*** Block opens ***

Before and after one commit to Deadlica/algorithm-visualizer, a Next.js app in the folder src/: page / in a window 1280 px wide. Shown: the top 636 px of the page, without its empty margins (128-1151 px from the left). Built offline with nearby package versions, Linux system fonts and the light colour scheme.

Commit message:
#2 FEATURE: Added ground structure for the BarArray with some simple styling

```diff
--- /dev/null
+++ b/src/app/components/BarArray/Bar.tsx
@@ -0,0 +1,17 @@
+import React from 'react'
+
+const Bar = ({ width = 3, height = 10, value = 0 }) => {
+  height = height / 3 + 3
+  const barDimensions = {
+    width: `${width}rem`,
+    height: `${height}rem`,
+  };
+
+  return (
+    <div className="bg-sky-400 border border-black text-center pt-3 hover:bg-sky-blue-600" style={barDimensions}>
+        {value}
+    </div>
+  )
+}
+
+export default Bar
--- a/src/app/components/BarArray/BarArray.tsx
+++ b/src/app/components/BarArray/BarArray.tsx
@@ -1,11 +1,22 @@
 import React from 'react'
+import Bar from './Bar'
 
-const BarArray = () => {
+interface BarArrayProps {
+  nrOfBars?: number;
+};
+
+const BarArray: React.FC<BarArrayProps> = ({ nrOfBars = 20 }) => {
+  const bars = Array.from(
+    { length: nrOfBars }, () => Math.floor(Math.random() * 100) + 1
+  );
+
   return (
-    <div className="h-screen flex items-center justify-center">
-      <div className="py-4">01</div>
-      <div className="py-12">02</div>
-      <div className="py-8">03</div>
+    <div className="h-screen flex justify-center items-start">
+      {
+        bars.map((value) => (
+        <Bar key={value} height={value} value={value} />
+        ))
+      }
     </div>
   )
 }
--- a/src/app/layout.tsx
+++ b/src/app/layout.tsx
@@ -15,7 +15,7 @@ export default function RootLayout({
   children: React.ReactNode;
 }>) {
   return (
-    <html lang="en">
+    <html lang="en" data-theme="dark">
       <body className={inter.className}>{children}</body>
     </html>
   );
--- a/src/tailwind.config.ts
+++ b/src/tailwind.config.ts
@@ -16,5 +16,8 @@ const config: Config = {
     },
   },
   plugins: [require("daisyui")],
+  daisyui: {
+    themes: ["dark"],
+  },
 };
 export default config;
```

*** Block closes ***

Print out all the entries precisely as written.

■ RESULT:
Before and after one commit to Deadlica/algorithm-visualizer, a Next.js app in the folder src/: page / in a window 1280 px wide. Shown: the top 636 px of the page, without its empty margins (128-1151 px from the left). Built offline with nearby package versions, Linux system fonts and the light colour scheme.

Commit message:
#2 FEATURE: Added ground structure for the BarArray with some simple styling

```diff
--- /dev/null
+++ b/src/app/components/BarArray/Bar.tsx
@@ -0,0 +1,17 @@
+import React from 'react'
+
+const Bar = ({ width = 3, height = 10, value = 0 }) => {
+  height = height / 3 + 3
+  const barDimensions = {
+    width: `${width}rem`,
+    height: `${height}rem`,
+  };
+
+  return (
+    <div className="bg-sky-400 border border-black text-center pt-3 hover:bg-sky-blue-600" style={barDimensions}>
+        {value}
+    </div>
+  )
+}
+
+export default Bar
--- a/src/app/components/BarArray/BarArray.tsx
+++ b/src/app/components/BarArray/BarArray.tsx
@@ -1,11 +1,22 @@
 import React from 'react'
+import Bar from './Bar'
 
-const BarArray = () => {
+interface BarArrayProps {
+  nrOfBars?: number;
+};
+
+const BarArray: React.FC<BarArrayProps> = ({ nrOfBars = 20 }) => {
+  const bars = Array.from(
+    { length: nrOfBars }, () => Math.floor(Math.random() * 100) + 1
+  );
+
   return (
-    <div className="h-screen flex items-center justify-center">
-      <div className="py-4">01</div>
-      <div className="py-12">02</div>
-      <div className="py-8">03</div>
+    <div className="h-screen flex justify-center items-start">
+      {
+        bars.map((value) => (
+        <Bar key={value} height={value} value={value} />
+        ))
+      }
     </div>
   )
 }
--- a/src/app/layout.tsx
+++ b/src/app/layout.tsx
@@ -15,7 +15,7 @@ export default function RootLayout({
   children: React.ReactNode;
 }>) {
   return (
-    <html lang="en">
+    <html lang="en" data-theme="dark">
       <body className={inter.className}>{children}</body>
     </html>
   );
--- a/src/tailwind.config.ts
+++ b/src/tailwind.config.ts
@@ -16,5 +16,8 @@ const config: Config = {
     },
   },
   plugins: [require("daisyui")],
+  daisyui: {
+    themes: ["dark"],
+  },
 };
 export default config;
```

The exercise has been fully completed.